10 years later, Wellstone inspires young authors


Minnesota students are learning about history, not by reading a book, but by writing one. Over the past several years, seven middle schoolers have interviewed people who knew Senator Paul Wellstone and his wife Sheila, whose lives were cut short in a plane crash 10 years ago this week.

“I didn’t know who Paul Wellstone and Shelia Wellstone were before this book,” said Sophia Morrissette, one of the co-authors of “Be the Change: The Paul and Sheila Wellstone story”.

“Based on all these interviews I’ve learned what not only who they were, but what they stood for and what it means to do the right thing.”

The 84-page book will be printed on October 25, 2012, the 10th anniversary of the plane crash.

Principles over politics

As the students interviewed Wellstone’s family and friends, they learned Senator Wellstone put principles and people over politics.

David Wellstone, Paul and Sheila’s son, told the students that his father made the difficult decision to vote against the Iraq war. “He told me shortly before that he would lose the election most likely because of it. So he understood that you just do what you believe.”

Researching Wellstone’s life changed how Xavier Mansfield looks at the world. “It made me believe that there are people in the world that can make a difference and aren’t self-centered and care about the community and the world.”

Co-author Siena Milbauer couldn’t help but notice the stark contrast between how Wellstone campaigned and today’s constant barrage of negative campaign ads. “It’s nice to see someone that just campaigned to say that he was good instead of saying his opponent was bad… and won on his own merits.”

Ethan Davenport found Wellstone to be more authentic than those seeking political office today. “Politics now… just everyone now is so big and showy.
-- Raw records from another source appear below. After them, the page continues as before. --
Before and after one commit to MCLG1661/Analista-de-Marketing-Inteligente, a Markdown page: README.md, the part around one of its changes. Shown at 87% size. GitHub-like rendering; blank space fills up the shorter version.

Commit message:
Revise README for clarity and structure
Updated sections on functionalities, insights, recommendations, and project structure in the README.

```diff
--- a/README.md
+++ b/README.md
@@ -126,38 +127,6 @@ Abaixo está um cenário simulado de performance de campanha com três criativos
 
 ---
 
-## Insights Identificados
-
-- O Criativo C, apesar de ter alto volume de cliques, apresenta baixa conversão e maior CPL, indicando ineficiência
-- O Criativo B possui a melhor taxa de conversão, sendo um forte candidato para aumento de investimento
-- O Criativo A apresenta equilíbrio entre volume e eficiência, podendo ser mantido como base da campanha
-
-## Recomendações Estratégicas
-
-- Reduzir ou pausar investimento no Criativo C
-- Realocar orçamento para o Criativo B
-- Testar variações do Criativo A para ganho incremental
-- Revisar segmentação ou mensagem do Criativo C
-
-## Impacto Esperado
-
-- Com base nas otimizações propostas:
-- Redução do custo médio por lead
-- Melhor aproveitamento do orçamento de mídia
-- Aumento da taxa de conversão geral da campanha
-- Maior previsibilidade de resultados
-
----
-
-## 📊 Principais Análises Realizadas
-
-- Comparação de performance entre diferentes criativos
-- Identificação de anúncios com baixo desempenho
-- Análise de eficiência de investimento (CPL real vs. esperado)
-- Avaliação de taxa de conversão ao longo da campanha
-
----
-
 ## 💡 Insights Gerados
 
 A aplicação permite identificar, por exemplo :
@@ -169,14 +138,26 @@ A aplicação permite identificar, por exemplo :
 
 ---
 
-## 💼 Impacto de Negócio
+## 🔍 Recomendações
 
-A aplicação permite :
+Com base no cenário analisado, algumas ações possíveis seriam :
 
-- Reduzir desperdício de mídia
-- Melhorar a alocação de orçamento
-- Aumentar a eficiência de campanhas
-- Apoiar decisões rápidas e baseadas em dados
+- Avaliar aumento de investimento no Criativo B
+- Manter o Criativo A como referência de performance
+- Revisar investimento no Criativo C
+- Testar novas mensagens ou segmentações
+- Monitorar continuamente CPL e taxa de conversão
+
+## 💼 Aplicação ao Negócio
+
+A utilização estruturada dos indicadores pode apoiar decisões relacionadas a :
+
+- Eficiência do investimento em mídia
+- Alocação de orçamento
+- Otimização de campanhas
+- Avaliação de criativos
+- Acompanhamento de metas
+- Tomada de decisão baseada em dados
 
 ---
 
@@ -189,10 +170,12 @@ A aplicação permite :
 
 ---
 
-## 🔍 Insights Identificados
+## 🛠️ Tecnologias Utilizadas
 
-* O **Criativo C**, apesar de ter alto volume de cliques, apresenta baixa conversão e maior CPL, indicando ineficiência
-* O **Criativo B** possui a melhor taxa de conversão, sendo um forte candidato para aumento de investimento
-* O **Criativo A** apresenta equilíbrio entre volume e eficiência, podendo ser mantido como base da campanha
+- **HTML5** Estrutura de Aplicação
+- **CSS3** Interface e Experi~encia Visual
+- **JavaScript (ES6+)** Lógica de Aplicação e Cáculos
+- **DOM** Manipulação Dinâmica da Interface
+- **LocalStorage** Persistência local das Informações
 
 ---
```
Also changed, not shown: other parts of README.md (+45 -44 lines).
It just seems almost fake. And he was a lot more real. He was like a real person. A regular guy.”

Students Maya Knutson, Avinash Patel and Ora Battle also helped with the interviews and writing.
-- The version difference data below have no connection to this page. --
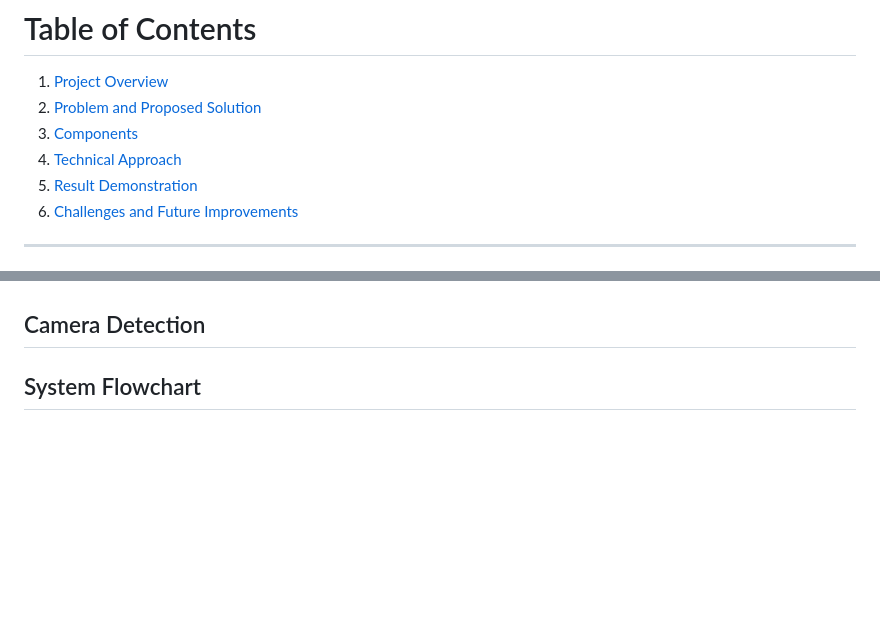
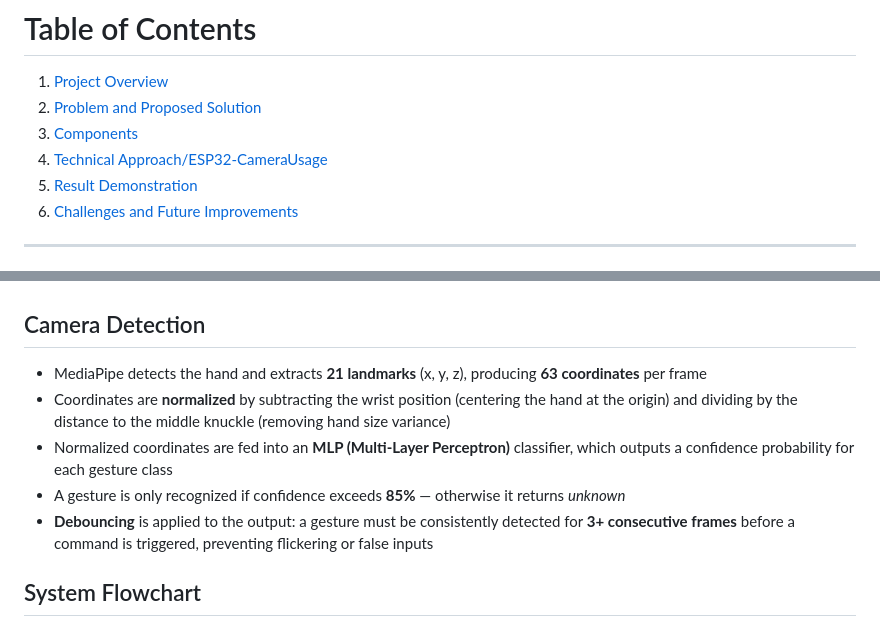
Before and after one commit to Yubendh/AUPP-IOT-G3, a Markdown page: README.md, 2 parts joined by grey strips. GitHub-like rendering; blank space fills up the shorter version.

```diff
--- a/README.md
+++ b/README.md
@@ -14,7 +14,7 @@
 1. [Project Overview](#i-project-overview)
 2. [Problem and Proposed Solution](#ii-problem-and-proposed-solution)
 3. [Components](#iii-components)
-4. [Technical Approach](#iv-technical-approach)
+4. [Technical Approach/ESP32-CameraUsage](#iv-technical-approach)
 5. [Result Demonstration](#v-result-demonstration)
 6. [Challenges and Future Improvements](#vi-challenges-and-future-improvements)
 
@@ -96,6 +96,11 @@ The system uses two ESP32-based modules working together through wireless commun
 
 ## Camera Detection
 
+* MediaPipe detects the hand and extracts **21 landmarks** (x, y, z), producing **63 coordinates** per frame
+* Coordinates are **normalized** by subtracting the wrist position (centering the hand at the origin) and dividing by the distance to the middle knuckle (removing hand size variance)
+* Normalized coordinates are fed into an **MLP (Multi-Layer Perceptron)** classifier, which outputs a confidence probability for each gesture class
+* A gesture is only recognized if confidence exceeds **85%** — otherwise it returns *unknown*
+* **Debouncing** is applied to the output: a gesture must be consistently detected for **3+ consecutive frames** before a command is triggered, preventing flickering or false inputs
 
 ## System Flowchart
 
```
To get the book done in time, the students split up writing the chapters which covered how Paul Wellstone got started in politics as well as his work on mental health legislation and how Sheila Wellstone advocated against domestic violence. Author Mikki Morrissette, who happens to be the mother of one of the students, served as the editor.